This technique is the process that mostly resembles Western tie-dye methods. It involves binding several sections of fabric to create the desired pattern. Thread is used to bind the fabric.
2. Arashi Shibori
“Arashi ” is the Japanese word for “storm,” and this means that the resulting pattern of this shibori technique shows diagonal shapes that resemble driving through the rain of a heavy storm.
Arashi Shibori is also known as pole-wrapping shibori and involves wrapping the fabric diagonally around a pole. The fabric is then tightly bound with thread and then scrunched up. The result is a pleated cloth with diagonal designs of white, blue, and shades of blue patterns.
3. Miura Shibori
Miura Shibori is also known as looped binding. This involves taking a needle and plucking sections of the cloth. The thread is then flipped around each section twice with the resulting design looking like water. The thread is not knitted, making it easy to wind and unwind the thread around the fabric.
4. Kumo Shibori
This technique uses pleating and binding. Fabric is pleated very finely and evenly and then bound in very close sections. The result is a very specific and precise spider-like design.
5. Nui Shibori
This technique is also known as stretch shibori. It involves having simple running stitches along a section of the fabric and then pulling the thread tight to gather the cloth before dunking it into a vat dye of indigo.
6. Itajime Shibori
And lastly, itajime shibori involves using different shapes and sandwiching these shapes with the fabric. Using a C-clamp to hold them in place, the shapes prevent the dye from penetrating the fabric, printing, or rather resist-dyeing on the surface of the cloth.
Check out this video for a nice demonstration of: Itajime Shibori, Arashi Shibori, Kumo Shibori. I feel it’s one thing to hear me describe the techniques, but it’s helpful to visualize them.
How to Care for Shibori Fabrics
Before using shibori fabric, they must be rinsed well in warm water. They are then air-dried completely and can be hand-washed after or thrown in a washing machine with mild detergent. They can also be ironed on low-heat settings.
Also, you may want to check out our guide on how long to let tie dye sit if you’re not achieving the affects you want, this could be a key factor.
Shibori is a resist-dyeing technique from Japan that makes use of indigo plant dye to create unique patterns of indigo colors on the fabric. By using a series of techniques that involve folding, binding, twisting, knotting, and pressing, shibori fabric reveals an intricate pattern that’s always unique each time. It’s allure lies in the element of surprise in each process since no two shibori fabric is ever exactly the same.
Tie dying is always fun for all ages. If you want to take it up a step and made heart shape tie dye items click here to learn how.
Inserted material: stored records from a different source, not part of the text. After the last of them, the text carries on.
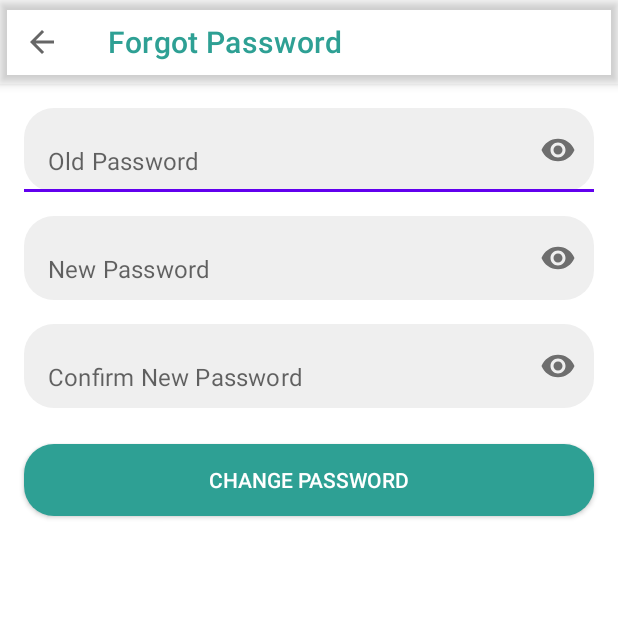
After one commit to MFirdaus86/presensi-online, an Android app: the ChangePasswordActivity screen opened directly, with no data from a screen before it, on a phone screen of 412 x 824 dp, the top half of it. The commit adds this screen. Run offline under Robolectric (Android 15) with nearby library versions, the phone set to English and light mode, and no system bars.

Commit message:
ui: add change password page

```diff
--- a/app/src/main/AndroidManifest.xml
+++ b/app/src/main/AndroidManifest.xml
@@ -9,6 +9,9 @@
         android:roundIcon="@mipmap/ic_launcher_round"
         android:supportsRtl="true"
         android:theme="@style/Theme.LiveAttendanceApp">
+        <activity
+            android:name=".views.changepass.ChangePasswordActivity"
+            android:exported="false" />
         <activity
             android:name=".views.forgotpass.ForgotPasswordActivity"
             android:exported="false" />
--- /dev/null
+++ b/app/src/main/java/com/example/liveattendanceapp/views/changepass/ChangePasswordActivity.kt
@@ -0,0 +1,31 @@
+package com.example.liveattendanceapp.views.changepass
+
+import androidx.appcompat.app.AppCompatActivity
+import android.os.Bundle
+import com.example.liveattendanceapp.R
+import com.example.liveattendanceapp.databinding.ActivityChangePasswordBinding
+
+class ChangePasswordActivity : AppCompatActivity() {
+
+    private lateinit var binding: ActivityChangePasswordBinding
+
+    override fun onCreate(savedInstanceState: Bundle?) {
+        super.onCreate(savedInstanceState)
+        binding = ActivityChangePasswordBinding.inflate(layoutInflater)
+        setContentView(binding.root)
+
+        init()
+        onClick()
+    }
+
+    private fun init(){
+        setSupportActionBar(binding.tbChangePassword)
+        supportActionBar?.setDisplayHomeAsUpEnabled(true)
+    }
+
+    private fun onClick(){
+        binding.tbChangePassword.setNavigationOnClickListener{
+            finish()
+        }
+    }
+}
--- /dev/null
+++ b/app/src/main/res/layout/activity_change_password.xml
@@ -0,0 +1,105 @@
+<?xml version="1.0" encoding="utf-8"?>
+<LinearLayout xmlns:android="http://schemas.android.com/apk/res/android"
+    xmlns:app="http://schemas.android.com/apk/res-auto"
+    xmlns:tools="http://schemas.android.com/tools"
+    android:layout_width="match_parent"
+    android:layout_height="match_parent"
+    android:orientation="vertical"
+    tools:context=".views.changepass.ChangePasswordActivity">
+
+    <com.google.android.material.appbar.AppBarLayout
+        android:layout_width="match_parent"
+        android:layout_height="wrap_content"
+        android:background="@android:color/transparent"
+        android:elevation="0dp">
+
+        <androidx.appcompat.widget.Toolbar
+            android:id="@+id/tb_change_password"
+            android:layout_width="match_parent"
+            android:layout_height="wrap_content"
+            app:title="@string/forgot_password"
+            app:titleTextColor="@color/colorPrimary"
+            android:elevation="0dp"/>
+    </com.google.android.material.appbar.AppBarLayout>
+
+    <com.google.android.material.textfield.TextInputLayout
+        android:layout_width="match_parent"
+        android:layout_height="56dp"
+        app:hintEnabled="false"
+        app:endIconMode="password_toggle"
+        android:layout_marginTop="16dp"
+        android:layout_marginStart="16dp"
+        android:layout_marginEnd="16dp"
+        app:boxStrokeWidth="0dp">
+
+        <com.google.android.material.textfield.TextInputEditText
+            android:id="@+id/et_old_password"
+            android:layout_width="match_parent"
+            android:layout_height="match_parent"
+            android:background="@drawable/bg_edit_text"
+            android:hint="@string/old_password"
+            android:inputType="textPassword"
+            android:paddingStart="16dp"
+            android:paddingEnd="16dp"
+            tools:ignore="TextContrastCheck" />
+
+    </com.google.android.material.textfield.TextInputLayout>
+
+    <com.google.android.material.textfield.TextInputLayout
+        android:layout_width="match_parent"
+        android:layout_height="56dp"
+        app:hintEnabled="false"
+        app:endIconMode="password_toggle"
+        android:layout_marginTop="16dp"
+        android:layout_marginStart="16dp"
+        android:layout_marginEnd="16dp"
+        app:boxStrokeWidth="0dp">
+
+        <com.google.android.material.textfield.TextInputEditText
+            android:id="@+id/et_new_password"
+            android:layout_width="match_parent"
+            android:layout_height="match_parent"
+            android:background="@drawable/bg_edit_text"
+            android:hint="@string/new_password"
+            android:inputType="textPassword"
+            android:paddingStart="16dp"
+            android:paddingEnd="16dp"
+            tools:ignore="TextContrastCheck" />
+
+    </com.google.android.material.textfield.TextInputLayout>
+
+    <com.google.android.material.textfield.TextInputLayout
+        android:layout_width="match_parent"
+        android:layout_height="56dp"
+        app:hintEnabled="false"
+        app:endIconMode="password_toggle"
+        android:layout_marginTop="16dp"
+        android:layout_marginStart="16dp"
+        android:layout_marginEnd="16dp"
+        app:boxStrokeWidth="0dp">
+
+        <com.google.android.material.textfield.TextInputEditText
+            android:id="@+id/et_confirm_new_password"
+            android:layout_width="match_parent"
+            android:layout_height="match_parent"
+            android:background="@drawable/bg_edit_text"
+            android:hint="@string/confirm_new_password"
+            android:inputType="textPassword"
+            android:paddingStart="16dp"
+            android:paddingEnd="16dp"
+            tools:ignore="TextContrastCheck" />
+
+    </com.google.android.material.textfield.TextInputLayout>
+
+    <androidx.appcompat.widget.AppCompatButton
+        android:id="@+id/btn_change_password"
+        android:layout_width="match_parent"
+        android:layout_height="wrap_content"
+        android:background="@drawable/bg_btn_primary"
+        android:text="@string/change_password"
+        android:textColor="@android:color/white"
+        android:layout_marginTop="24dp"
+        android:layout_marginStart="16dp"
+        android:layout_marginEnd="16dp"/>
+
+</LinearLayout>
--- a/app/src/main/res/layout/activity_forgot_password.xml
+++ b/app/src/main/res/layout/activity_forgot_password.xml
@@ -31,7 +31,8 @@
         android:layout_marginTop="16dp"
         android:layout_marginStart="16dp"
         android:layout_marginEnd="16dp"
-        app:layout_constraintTop_toBottomOf="@id/appbar_forgot_password">
+        app:layout_constraintTop_toBottomOf="@id/appbar_forgot_password"
+        app:boxStrokeWidth="0dp">
 
         <com.google.android.material.textfield.TextInputEditText
             android:id="@+id/et_email_forgot_password"
@@ -46,11 +47,11 @@
 
     </com.google.android.material.textfield.TextInputLayout>
 
-    <Button
+    <androidx.appcompat.widget.AppCompatButton
         android:id="@+id/btn_forgot_password"
         android:layout_width="match_parent"
         android:layout_height="wrap_content"
-        android:backgroundTint="@color/colorPrimary"
+        android:background="@drawable/bg_btn_primary"
         android:text="@string/forgot_password"
         android:textColor="@android:color/white"
         android:layout_marginTop="24dp"
--- a/app/src/main/res/values/strings.xml
+++ b/app/src/main/res/values/strings.xml
@@ -15,8 +15,10 @@
     <string name="your_photo">Your Photo</string>
     <string name="check_in">Check-In</string>
     <string name="check_out">Check-Out</string>
-    <string name="profile">Profile</string>
     <string name="change_password">Change Password</string>
     <string name="change_language">Change Language</string>
     <string name="logout">Logout</string>
+    <string name="old_password">Old Password</string>
+    <string name="new_password">New Password</string>
+    <string name="confirm_new_password">Confirm New Password</string>
 </resources>
--- a/build.gradle
+++ b/build.gradle
@@ -2,7 +2,7 @@
 plugins {
     id 'com.android.application' version '7.1.1' apply false
     id 'com.android.library' version '7.1.1' apply false
-    id 'org.jetbrains.kotlin.android' version '1.5.30' apply false
+    id 'org.jetbrains.kotlin.android' version '1.6.10' apply false
 }
 
 task clean(type: Delete) {
```
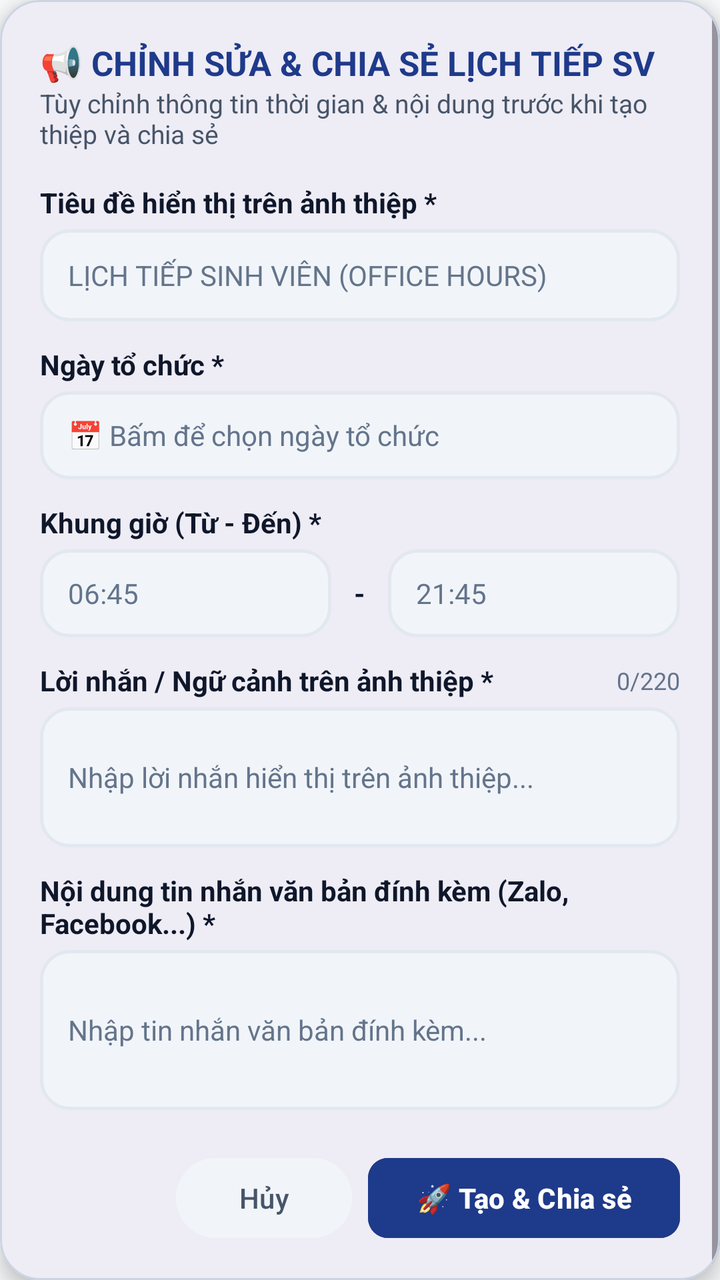
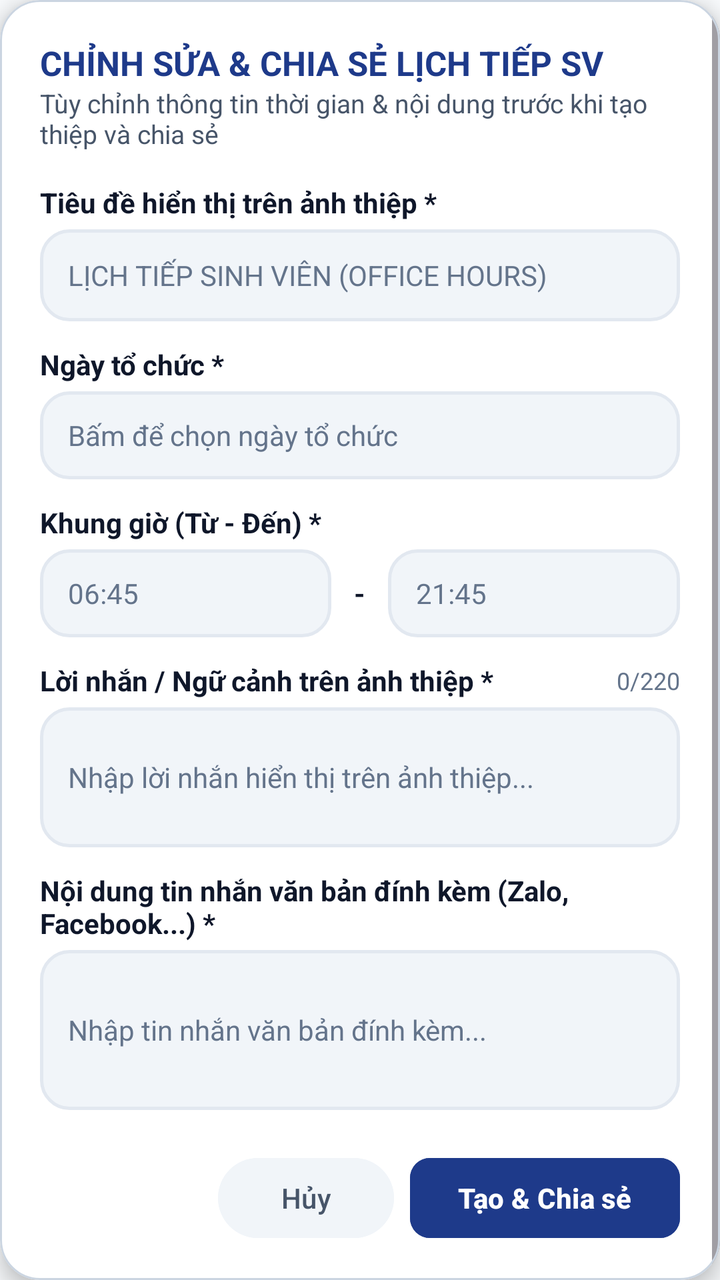

Screens rendered from an Android XML layout before and after an edit, with the pre-edit source and the edit as a unified diff.
<!-- AndroidManifest.xml: application theme Theme.LectuPlan -->
<!-- res/layout/dialog_edit_office_hours_share.xml -->
<?xml version="1.0" encoding="utf-8"?>
<com.google.android.material.card.MaterialCardView
    xmlns:android="http://schemas.android.com/apk/res/android"
    xmlns:app="http://schemas.android.com/apk/res-auto"
    android:layout_width="match_parent"
    android:layout_height="wrap_content"
    app:cardCornerRadius="20dp"
    app:cardElevation="6dp"
    app:strokeWidth="1dp"
    app:strokeColor="@color/border_default"
    app:cardBackgroundColor="@color/surface_card">

    <ScrollView
        android:layout_width="match_parent"
        android:layout_height="wrap_content"
        android:fillViewport="true">

        <LinearLayout
            android:layout_width="match_parent"
            android:layout_height="wrap_content"
            android:orientation="vertical"
            android:padding="20dp">

            
            <TextView
                android:id="@+id/tvShareDialogHeader"
                android:layout_width="match_parent"
                android:layout_height="wrap_content"
                android:text="📢 CHỈNH SỬA &amp; CHIA SẺ LỊCH TIẾP SV"
                android:textSize="17sp"
                android:textStyle="bold"
                android:textColor="@color/tab_header_title" />

            <TextView
                android:layout_width="match_parent"
                android:layout_height="wrap_content"
                android:text="Tùy chỉnh thông tin thời gian &amp; nội dung trước khi tạo thiệp và chia sẻ"
                android:textSize="13sp"
                android:textColor="@color/text_secondary"
                android:layout_marginBottom="16dp" />

            
            <TextView
                android:layout_width="wrap_content"
                android:layout_height="wrap_content"
                android:text="Tiêu đề hiển thị trên ảnh thiệp *"
                android:textSize="14sp"
                android:textStyle="bold"
                android:textColor="@color/text_primary"
                android:layout_marginBottom="4dp" />

            <EditText
                android:id="@+id/edtCardTitle"
                android:layout_width="match_parent"
                android:layout_height="46dp"
                android:background="@drawable/bg_search_input"
                android:hint="LỊCH TIẾP SINH VIÊN (OFFICE HOURS)"
                android:inputType="textCapCharacters"
                android:paddingHorizontal="14dp"
                android:textSize="14sp"
                android:textColor="@color/text_primary"
                android:textColorHint="@color/text_tertiary"
                android:layout_marginBottom="12dp" />

            
            <TextView
                android:layout_width="wrap_content"
                android:layout_height="wrap_content"
                android:text="Ngày tổ chức *"
                android:textSize="14sp"
                android:textStyle="bold"
                android:textColor="@color/text_primary"
                android:layout_marginBottom="4dp" />

            <EditText
                android:id="@+id/edtShareDate"
                android:layout_width="match_parent"
                android:layout_height="44dp"
                android:background="@drawable/bg_search_input"
                android:hint="📅 Bấm để chọn ngày tổ chức"
                android:focusable="false"
                android:clickable="true"
                android:paddingHorizontal="14dp"
                android:textSize="14sp"
                android:textColor="@color/text_primary"
                android:textColorHint="@color/text_tertiary"
                android:layout_marginBottom="12dp" />

            
            <TextView
                android:layout_width="wrap_content"
                android:layout_height="wrap_content"
                android:text="Khung giờ (Từ - Đến) *"
                android:textSize="14sp"
                android:textStyle="bold"
                android:textColor="@color/text_primary"
                android:layout_marginBottom="4dp" />

            <LinearLayout
                android:layout_width="match_parent"
                android:layout_height="wrap_content"
                android:orientation="horizontal"
                android:gravity="center_vertical"
                android:layout_marginBottom="12dp">

                <EditText
                    android:id="@+id/edtShareStartTime"
                    android:layout_width="0dp"
                    android:layout_height="44dp"
                    android:layout_weight="1"
                    android:background="@drawable/bg_search_input"
                    android:hint="06:45"
                    android:focusable="false"
                    android:clickable="true"
                    android:paddingHorizontal="14dp"
                    android:textSize="14sp"
                    android:textColor="@color/text_primary"
                    android:textColorHint="@color/text_tertiary" />

                <TextView
                    android:layout_width="wrap_content"
                    android:layout_height="wrap_content"
                    android:text=" - "
                    android:textStyle="bold"
                    android:textColor="@color/text_primary"
                    android:layout_marginHorizontal="8dp" />

                <EditText
                    android:id="@+id/edtShareEndTime"
                    android:layout_width="0dp"
                    android:layout_height="44dp"
                    android:layout_weight="1"
                    android:background="@drawable/bg_search_input"
                    android:hint="21:45"
                    android:focusable="false"
                    android:clickable="true"
                    android:paddingHorizontal="14dp"
                    android:textSize="14sp"
                    android:textColor="@color/text_primary"
                    android:textColorHint="@color/text_tertiary" />
            </LinearLayout>

            
            <LinearLayout
                android:layout_width="match_parent"
                android:layout_height="wrap_content"
                android:orientation="horizontal"
                android:gravity="center_vertical"
                android:layout_marginBottom="4dp">

                <TextView
                    android:layout_width="0dp"
                    android:layout_height="wrap_content"
                    android:layout_weight="1"
                    android:text="Lời nhắn / Ngữ cảnh trên ảnh thiệp *"
                    android:textSize="14sp"
                    android:textStyle="bold"
                    android:textColor="@color/text_primary" />

                <TextView
                    android:id="@+id/tvCardNoteCharCount"
                    android:layout_width="wrap_content"
                    android:layout_height="wrap_content"
                    android:text="0/220"
                    android:textSize="12sp"
                    android:textColor="@color/text_tertiary" />
            </LinearLayout>

            <EditText
                android:id="@+id/edtCardNote"
                android:layout_width="match_parent"
                android:layout_height="wrap_content"
                android:minHeight="70dp"
                android:background="@drawable/bg_search_input"
                android:hint="Nhập lời nhắn hiển thị trên ảnh thiệp..."
                android:inputType="textMultiLine|textCapSentences"
                android:maxLength="220"
                android:paddingHorizontal="14dp"
                android:paddingVertical="10dp"
                android:textSize="14sp"
                android:textColor="@color/text_primary"
                android:textColorHint="@color/text_tertiary"
                android:layout_marginBottom="12dp" />

            
            <TextView
                android:layout_width="wrap_content"
                android:layout_height="wrap_content"
                android:text="Nội dung tin nhắn văn bản đính kèm (Zalo, Facebook...) *"
                android:textSize="14sp"
                android:textStyle="bold"
                android:textColor="@color/text_primary"
                android:layout_marginBottom="4dp" />

            <EditText
                android:id="@+id/edtShareTextMessage"
                android:layout_width="match_parent"
                android:layout_height="wrap_content"
                android:minHeight="80dp"
                android:background="@drawable/bg_search_input"
                android:hint="Nhập tin nhắn văn bản đính kèm..."
                android:inputType="textMultiLine|textCapSentences"
                android:paddingHorizontal="14dp"
                android:paddingVertical="10dp"
                android:textSize="14sp"
                android:textColor="@color/text_primary"
                android:textColorHint="@color/text_tertiary"
                android:layout_marginBottom="20dp" />

            
            <LinearLayout
                android:layout_width="match_parent"
                android:layout_height="wrap_content"
                android:orientation="horizontal"
                android:gravity="end">

                <Button
                    android:id="@+id/btnCancelShare"
                    android:layout_width="wrap_content"
                    android:layout_height="wrap_content"
                    android:text="Hủy"
                    android:textColor="@color/text_secondary"
                    android:backgroundTint="#F1F5F9"
                    android:textSize="14sp"
                    android:layout_marginEnd="8dp"
                    style="?attr/borderlessButtonStyle" />

                <Button
                    android:id="@+id/btnDoShare"
                    android:layout_width="wrap_content"
                    android:layout_height="wrap_content"
                    android:text="🚀 Tạo &amp; Chia sẻ"
                    android:textColor="#FFFFFF"
                    android:backgroundTint="#1E3A8A"
                    android:textSize="14sp"
                    android:textStyle="bold"
                    app:cornerRadius="10dp" />
            </LinearLayout>

        </LinearLayout>
    </ScrollView>
</com.google.android.material.card.MaterialCardView>
<!-- resources referenced by this layout -->
<resources>
  <color name="border_default">#CBD5E1</color>
  <color name="surface_card">#FFFFFF</color>
  <color name="tab_header_title">#1E3A8A</color>
  <color name="text_primary">#0F172A</color>
  <color name="text_secondary">#475569</color>
  <color name="text_tertiary">#64748B</color>
  <!-- drawable bg_search_input (drawable) -->
  <?xml version="1.0" encoding="utf-8"?>
  <shape xmlns:android="http://schemas.android.com/apk/res/android"
      android:shape="rectangle">
      <solid android:color="@color/surface_card_secondary" />
      <corners android:radius="14dp" />
      <stroke
          android:width="1.5dp"
          android:color="@color/border_subtle" />
  </shape>
  <style name="Theme.LectuPlan" parent="Base.Theme.LectuPlan" />
  <color name="surface_card_secondary">#F1F5F9</color>
  <color name="border_subtle">#E2E8F0</color>
  <style name="Base.Theme.LectuPlan" parent="Theme.Material3.DayNight.NoActionBar">
          <item name="android:windowBackground">@color/window_background</item>
          <item name="colorSurface">@color/surface_card</item>
          <item name="colorOnSurface">@color/text_primary</item>
          <item name="colorSurfaceVariant">@color/surface_card_secondary</item>
          <item name="colorOnSurfaceVariant">@color/text_secondary</item>
          
          <item name="android:windowLightStatusBar" tools:targetApi="23">true</item>
          <item name="android:windowLightNavigationBar" tools:targetApi="27">true</item>
      </style>
  <color name="window_background">#F8FAFC</color>
</resources>

<!-- the commit's change to res/layout/dialog_edit_office_hours_share.xml (unified diff, before → after) -->
@@ -26,7 +26,7 @@
                 android:id="@+id/tvShareDialogHeader"
                 android:layout_width="match_parent"
                 android:layout_height="wrap_content"
-                android:text="📢 CHỈNH SỬA &amp; CHIA SẺ LỊCH TIẾP SV"
+                android:text="CHỈNH SỬA &amp; CHIA SẺ LỊCH TIẾP SV"
                 android:textSize="17sp"
                 android:textStyle="bold"
                 android:textColor="@color/tab_header_title" />
@@ -77,7 +77,7 @@
                 android:layout_width="match_parent"
                 android:layout_height="44dp"
                 android:background="@drawable/bg_search_input"
-                android:hint="📅 Bấm để chọn ngày tổ chức"
+                android:hint="Bấm để chọn ngày tổ chức"
                 android:focusable="false"
                 android:clickable="true"
                 android:paddingHorizontal="14dp"
@@ -229,7 +229,7 @@
                     android:id="@+id/btnDoShare"
                     android:layout_width="wrap_content"
                     android:layout_height="wrap_content"
-                    android:text="🚀 Tạo &amp; Chia sẻ"
+                    android:text="Tạo &amp; Chia sẻ"
                     android:textColor="#FFFFFF"
                     android:backgroundTint="#1E3A8A"
                     android:textSize="14sp"
<!-- resource entries referenced after the edit -->
@@ -25,6 +25,7 @@
           <item name="colorOnSurface">@color/text_primary</item>
           <item name="colorSurfaceVariant">@color/surface_card_secondary</item>
           <item name="colorOnSurfaceVariant">@color/text_secondary</item>
+          <item name="elevationOverlayEnabled">false</item>
           
           <item name="android:windowLightStatusBar" tools:targetApi="23">true</item>
           <item name="android:windowLightNavigationBar" tools:targetApi="27">true</item>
I’m a stay at home mom with our two kids. I really enjoy doing crafts with my kids however, that is typically a challenge with how limited their attention span can be and how messy it gets. So, I’m always looking for ways to make crafting an enjoyable experience and creating fond memory for all of us.